Of priests, and their bossy, controlling nature
The Topmost Apple has had it.
It was nice – except the Vicar/Officiant/Capo-di-Capi really has no idea how to sing Evensong. He flatted the third note of the Suffrages/Verses – every single time – even though the rest of us kept on singing the major third. Totally oblivious – and totally bizarre; we kept looking at each other with these expressions of amused disbelief.
And then there was this:
OK, but here’s the clincher. Towards the end of the service – I can’t remember exactly during which prayers – there’s a “Let us pray,” at which point the leaflet clearly and plainly says “the congregation kneels.”
So naturally he just had to announce it this way: “Let us pray remain standing.” We are even forbidden to kneel during Lent, it appears.
I’m really very totally sick of bossy, controlling priests at this point; how come so many seem to be that way? I thought the clergy were supposed to tend their parishioners’ spiritual lives, not rip them to shreds to satisfy their own tastes?

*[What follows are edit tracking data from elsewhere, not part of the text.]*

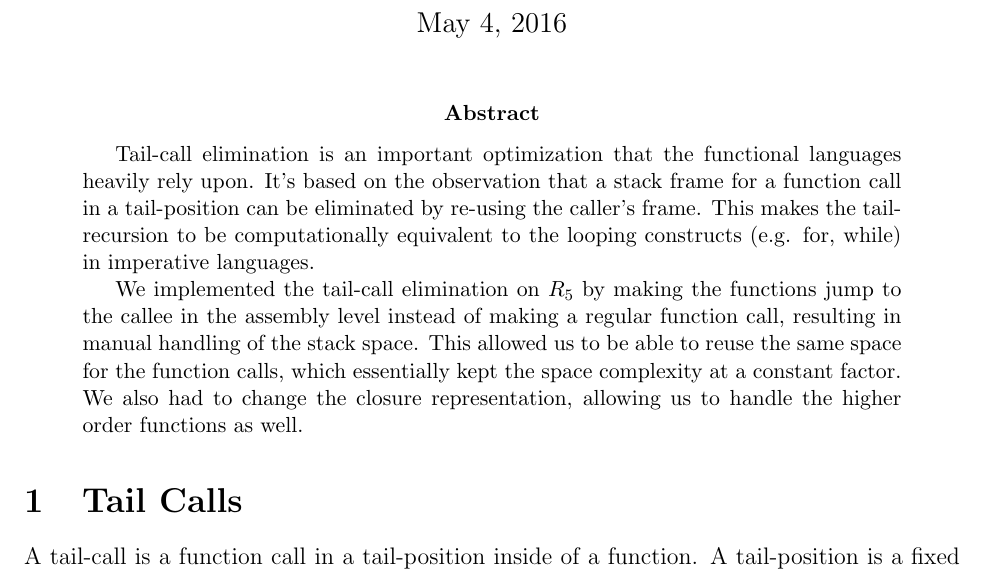
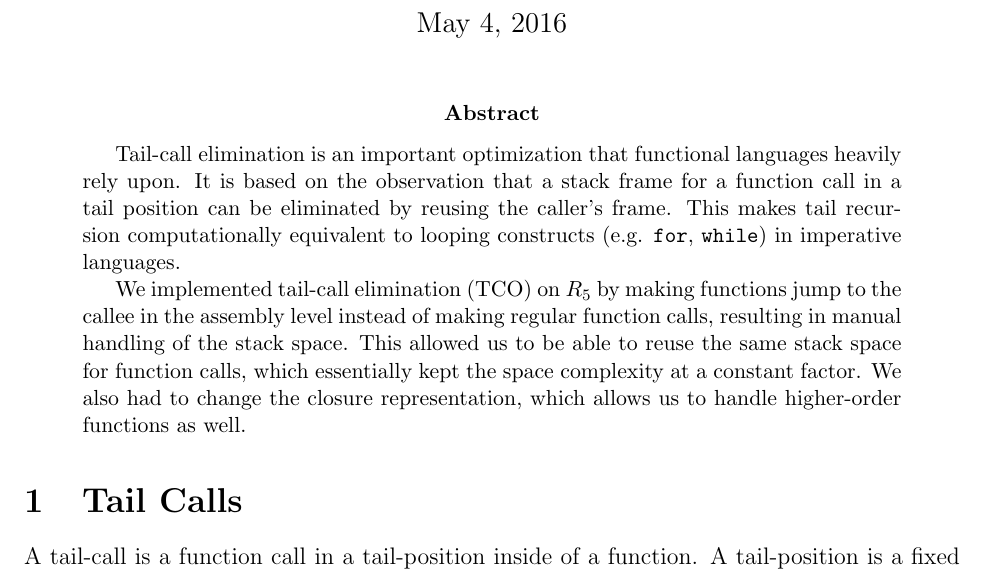
Before and after one commit to cderici/rax, a LaTeX paper (final-project/report.tex): part of page 1 of 5, cut so that both start at the same text. Compiled offline with pdfLaTeX.

Commit message:
PR pass on Abstract

```diff
--- a/final-project/report.tex
+++ b/final-project/report.tex
@@ -48,20 +48,20 @@
 \maketitle
 
 \begin{abstract}
-  Tail-call elimination is an important optimization that the
-  functional languages heavily rely upon. It's based on the
+  Tail-call elimination is an important optimization that
+  functional languages heavily rely upon. It is based on the
   observation that a stack frame for a function call in a
-  tail-position can be eliminated by re-using the caller's frame. This
-  makes the tail-recursion to be computationally equivalent to the
-  looping constructs (e.g. for, while) in imperative languages.
+  tail position can be eliminated by reusing the caller's frame. This
+  makes tail recursion computationally equivalent to
+  looping constructs (e.g. \verb+for+, \verb+while+) in imperative languages.
 
-  We implemented the tail-call elimination on $R_5$ by making the
+  We implemented tail-call elimination (TCO) on $R_5$ by making
   functions jump to the callee in the assembly level instead of making
-  a regular function call, resulting in manual handling of the stack
-  space. This allowed us to be able to reuse the same space for the
+  regular function calls, resulting in manual handling of the stack
+  space. This allowed us to be able to reuse the same stack space for
   function calls, which essentially kept the space complexity at a
   constant factor. We also had to change the closure representation,
-  allowing us to handle the higher order functions as well.
+  which allows us to handle higher-order functions as well.
 \end{abstract}
 
 \section{Tail Calls}
```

A couple of things. First, I agree with much of what you say. There are too many bossy, controlling priests. But, sadly, there are also too many bossy, controlling lay people.

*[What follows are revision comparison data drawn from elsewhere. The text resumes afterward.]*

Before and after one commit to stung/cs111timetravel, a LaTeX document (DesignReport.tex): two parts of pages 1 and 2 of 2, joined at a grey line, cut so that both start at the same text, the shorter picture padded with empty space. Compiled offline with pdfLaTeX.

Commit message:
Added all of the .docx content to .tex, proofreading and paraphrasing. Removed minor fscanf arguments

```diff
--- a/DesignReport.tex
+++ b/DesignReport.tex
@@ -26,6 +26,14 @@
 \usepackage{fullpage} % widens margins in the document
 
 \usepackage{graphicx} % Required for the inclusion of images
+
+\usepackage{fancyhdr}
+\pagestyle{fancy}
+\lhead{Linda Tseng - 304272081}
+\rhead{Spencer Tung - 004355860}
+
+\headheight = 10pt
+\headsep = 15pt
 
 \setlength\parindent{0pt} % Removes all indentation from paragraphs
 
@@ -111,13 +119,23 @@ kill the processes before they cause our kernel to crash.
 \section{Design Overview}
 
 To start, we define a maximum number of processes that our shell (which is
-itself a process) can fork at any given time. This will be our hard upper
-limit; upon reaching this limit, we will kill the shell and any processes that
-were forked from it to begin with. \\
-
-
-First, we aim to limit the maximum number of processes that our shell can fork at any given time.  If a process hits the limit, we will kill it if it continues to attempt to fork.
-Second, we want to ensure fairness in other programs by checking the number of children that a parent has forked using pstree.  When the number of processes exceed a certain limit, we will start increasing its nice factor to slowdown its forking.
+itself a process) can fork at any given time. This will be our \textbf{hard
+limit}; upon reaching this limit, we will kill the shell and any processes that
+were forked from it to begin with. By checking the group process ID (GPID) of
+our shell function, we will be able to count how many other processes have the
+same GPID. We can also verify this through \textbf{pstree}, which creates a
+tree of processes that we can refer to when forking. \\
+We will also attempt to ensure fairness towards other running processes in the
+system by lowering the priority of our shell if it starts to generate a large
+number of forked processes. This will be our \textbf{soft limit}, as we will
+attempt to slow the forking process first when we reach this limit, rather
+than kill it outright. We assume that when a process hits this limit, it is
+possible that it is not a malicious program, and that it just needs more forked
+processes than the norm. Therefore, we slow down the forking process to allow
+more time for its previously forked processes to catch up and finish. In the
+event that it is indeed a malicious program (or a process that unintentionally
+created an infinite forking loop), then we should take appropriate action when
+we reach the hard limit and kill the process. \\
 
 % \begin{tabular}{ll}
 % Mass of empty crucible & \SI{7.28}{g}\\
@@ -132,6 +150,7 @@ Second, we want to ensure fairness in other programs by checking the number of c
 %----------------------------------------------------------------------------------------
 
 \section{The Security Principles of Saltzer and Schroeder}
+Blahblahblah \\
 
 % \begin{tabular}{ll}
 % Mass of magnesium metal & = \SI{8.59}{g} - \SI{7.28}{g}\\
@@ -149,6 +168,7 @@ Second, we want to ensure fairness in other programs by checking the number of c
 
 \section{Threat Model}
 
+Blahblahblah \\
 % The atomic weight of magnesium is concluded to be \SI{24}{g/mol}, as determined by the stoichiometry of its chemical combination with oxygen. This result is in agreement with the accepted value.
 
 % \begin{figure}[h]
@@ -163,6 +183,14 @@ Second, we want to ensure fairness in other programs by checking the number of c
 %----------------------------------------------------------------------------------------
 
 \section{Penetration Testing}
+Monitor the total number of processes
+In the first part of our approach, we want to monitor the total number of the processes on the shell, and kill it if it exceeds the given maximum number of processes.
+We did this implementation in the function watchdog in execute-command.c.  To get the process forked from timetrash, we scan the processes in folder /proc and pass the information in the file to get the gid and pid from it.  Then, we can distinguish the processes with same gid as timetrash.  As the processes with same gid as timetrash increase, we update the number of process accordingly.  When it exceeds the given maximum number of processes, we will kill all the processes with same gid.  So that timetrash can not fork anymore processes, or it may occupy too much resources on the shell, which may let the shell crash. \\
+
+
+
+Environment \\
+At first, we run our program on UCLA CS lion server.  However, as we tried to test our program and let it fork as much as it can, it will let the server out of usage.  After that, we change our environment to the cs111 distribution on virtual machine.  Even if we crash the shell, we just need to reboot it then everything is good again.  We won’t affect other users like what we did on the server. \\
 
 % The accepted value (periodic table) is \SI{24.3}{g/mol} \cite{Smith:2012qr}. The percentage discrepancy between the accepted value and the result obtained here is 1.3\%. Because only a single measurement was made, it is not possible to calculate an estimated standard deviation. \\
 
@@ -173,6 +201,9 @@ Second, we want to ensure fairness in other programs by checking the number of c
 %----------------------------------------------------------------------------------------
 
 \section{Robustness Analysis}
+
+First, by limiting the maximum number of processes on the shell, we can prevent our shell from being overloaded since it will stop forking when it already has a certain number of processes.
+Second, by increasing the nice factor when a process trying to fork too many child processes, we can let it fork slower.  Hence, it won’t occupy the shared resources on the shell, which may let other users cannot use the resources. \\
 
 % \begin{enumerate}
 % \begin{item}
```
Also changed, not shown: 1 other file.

Among clergy, musicians are not exactly known for their gentle, easy-going dispositions. I can say that, having been a professional church musician for two decades prior to ordination. On the other hand, too many clergy do seem to misuse their power due to “control issues.” I don’t know why, and I don’t know how to fix it.

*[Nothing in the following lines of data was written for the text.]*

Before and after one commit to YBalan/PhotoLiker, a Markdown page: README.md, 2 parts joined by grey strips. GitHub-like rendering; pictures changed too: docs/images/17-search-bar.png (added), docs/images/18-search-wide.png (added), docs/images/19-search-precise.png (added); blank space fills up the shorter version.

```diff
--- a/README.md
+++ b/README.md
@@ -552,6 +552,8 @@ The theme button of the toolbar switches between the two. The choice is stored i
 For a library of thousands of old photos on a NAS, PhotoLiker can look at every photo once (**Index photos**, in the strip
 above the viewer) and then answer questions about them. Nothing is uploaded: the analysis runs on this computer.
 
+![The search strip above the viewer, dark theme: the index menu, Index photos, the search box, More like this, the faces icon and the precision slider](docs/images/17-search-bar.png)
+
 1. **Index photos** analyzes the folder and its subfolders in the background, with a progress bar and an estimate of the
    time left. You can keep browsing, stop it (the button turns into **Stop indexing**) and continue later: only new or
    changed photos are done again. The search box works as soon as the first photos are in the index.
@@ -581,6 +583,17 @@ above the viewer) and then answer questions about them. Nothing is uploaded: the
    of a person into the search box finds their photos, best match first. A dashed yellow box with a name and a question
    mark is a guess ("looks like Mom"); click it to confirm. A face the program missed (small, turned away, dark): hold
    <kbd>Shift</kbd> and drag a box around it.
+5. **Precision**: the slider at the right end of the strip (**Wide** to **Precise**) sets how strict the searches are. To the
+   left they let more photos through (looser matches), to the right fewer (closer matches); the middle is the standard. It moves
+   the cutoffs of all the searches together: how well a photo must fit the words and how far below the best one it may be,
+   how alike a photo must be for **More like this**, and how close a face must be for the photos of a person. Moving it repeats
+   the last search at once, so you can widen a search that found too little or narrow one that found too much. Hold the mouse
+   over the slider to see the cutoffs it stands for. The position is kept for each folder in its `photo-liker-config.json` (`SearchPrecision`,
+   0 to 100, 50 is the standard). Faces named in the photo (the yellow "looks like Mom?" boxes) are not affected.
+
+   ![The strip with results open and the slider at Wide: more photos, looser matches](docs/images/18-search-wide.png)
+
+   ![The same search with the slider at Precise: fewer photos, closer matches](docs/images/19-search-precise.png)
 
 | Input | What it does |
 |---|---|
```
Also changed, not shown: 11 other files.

On the second point, I’m a fan of kneeling, especially during Lent. I’d have been annoyed at this impromptu change. I loathe extra words tossed into liturgy. The common one is “standing, let us pray” or “kneeling, let us pray” at the postcommunion prayer. These words are almost never necessary. Hand gestures, notes in the bulletin, or common sense will usually do the trick. Too many liturgical leaders feel the need to explain things that simply need no explanation. So I’m right with you on that one.
Finally, I’m sorry the priest wrecked the suffrages. Maybe he has a lousy ear. Maybe he was sloppy. That stinks, especially in the midst of a nice evensong. I feel your pain. But here we part ways. You say, “we kept looking at each other with these expressions of amused disbelief.” I’ll put it simply. A liturgical leader should never do that. Ever. Period. As choir members, you have a sacred trust to inspire the congregation with your song and to lead God’s people in worship. Looks of “amused disbelief” are not part of the game plan.
As a musician, I kept my poker face through many a lousy sermon or badly chanted prayer. As a priest, I’ve kept my poker face through musical train wrecks and sundry liturgical disasters. If I had seen your choir and their looks of amused disbelief, I would have told you never to do that again, if you intended to sing in the church. If I, as a priest, mess something up, tell me after worship. Write me a letter. Gather signatures for a petition. Phone the vestry. But, for the love of God, do not exchange looks of “amused disbelief” during worship. There. Call me a bossy, controlling priest. Or call me someone who cares about worship, possessed of a desire reverently to bring God’s people a foretaste of the heavenly banquet.